The problem: From the records below, count the lines holding the string "html". Only the number is wanted.

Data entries

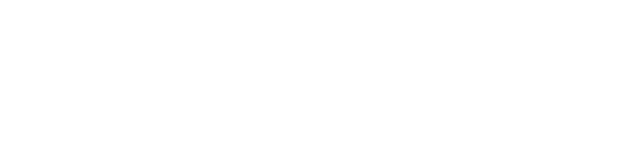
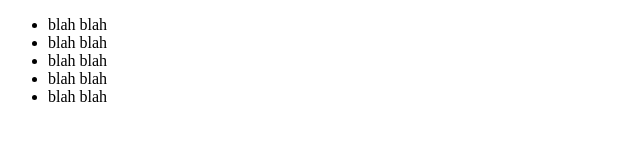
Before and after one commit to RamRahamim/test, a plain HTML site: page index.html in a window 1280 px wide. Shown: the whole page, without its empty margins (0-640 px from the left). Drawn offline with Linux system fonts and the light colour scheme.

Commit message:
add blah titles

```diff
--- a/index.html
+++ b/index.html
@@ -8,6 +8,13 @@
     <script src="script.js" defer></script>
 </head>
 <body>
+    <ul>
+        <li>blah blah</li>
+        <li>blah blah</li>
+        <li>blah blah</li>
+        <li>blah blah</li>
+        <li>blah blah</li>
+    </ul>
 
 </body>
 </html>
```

--

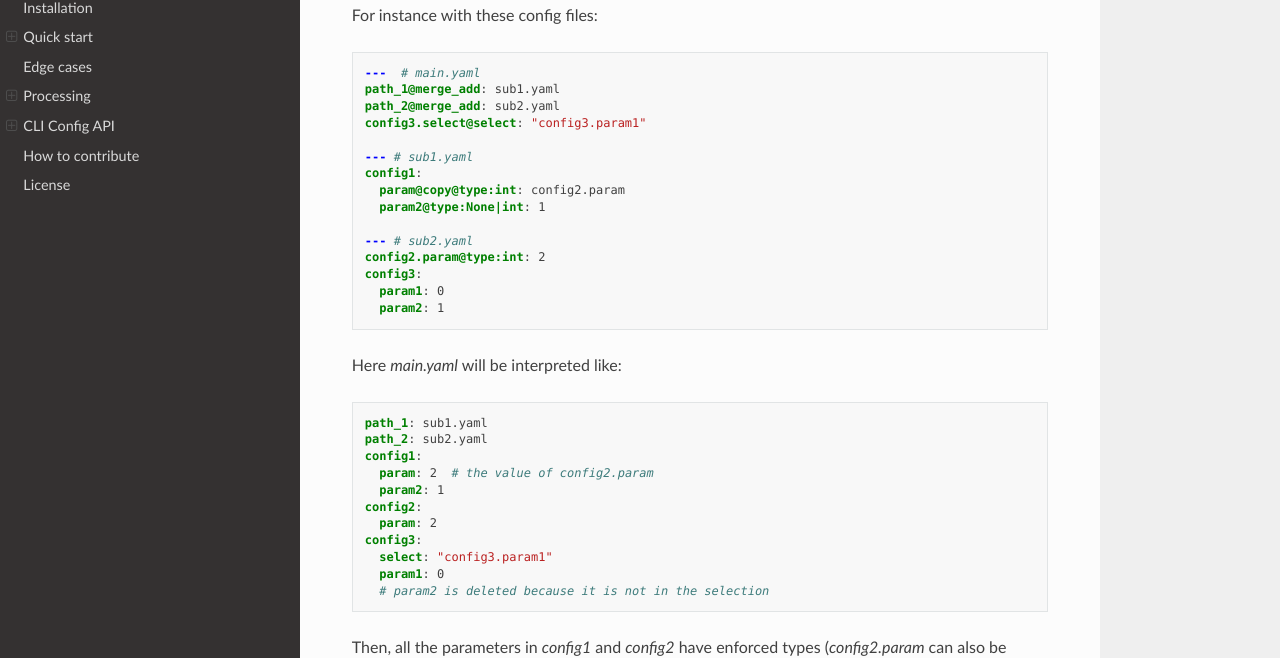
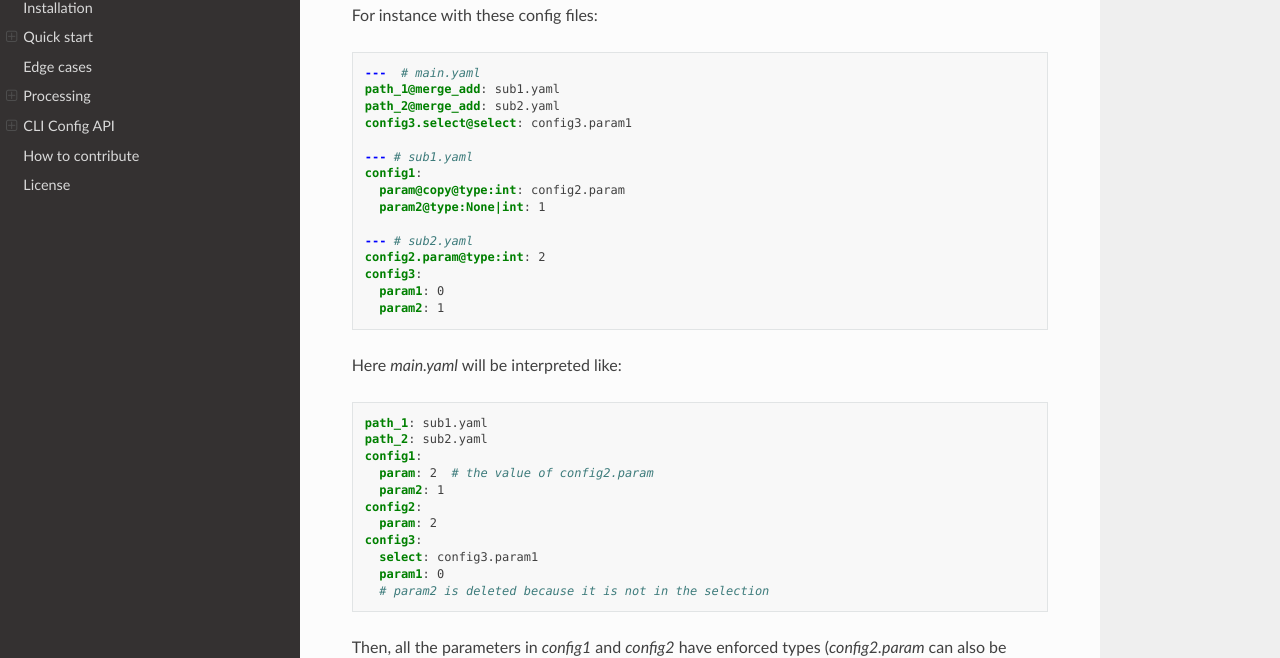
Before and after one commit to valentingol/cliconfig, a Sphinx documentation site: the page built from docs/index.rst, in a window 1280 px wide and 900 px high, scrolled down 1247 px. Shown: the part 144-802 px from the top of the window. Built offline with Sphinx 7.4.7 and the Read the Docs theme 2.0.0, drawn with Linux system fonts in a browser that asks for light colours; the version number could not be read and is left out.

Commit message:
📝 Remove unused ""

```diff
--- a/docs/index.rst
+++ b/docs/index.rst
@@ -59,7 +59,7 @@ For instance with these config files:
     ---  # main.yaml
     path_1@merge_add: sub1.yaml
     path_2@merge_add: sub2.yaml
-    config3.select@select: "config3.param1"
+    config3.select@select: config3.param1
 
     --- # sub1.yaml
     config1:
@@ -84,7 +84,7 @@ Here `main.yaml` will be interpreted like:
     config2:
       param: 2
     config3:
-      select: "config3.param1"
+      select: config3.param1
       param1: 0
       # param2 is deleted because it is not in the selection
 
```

Exercise result: 4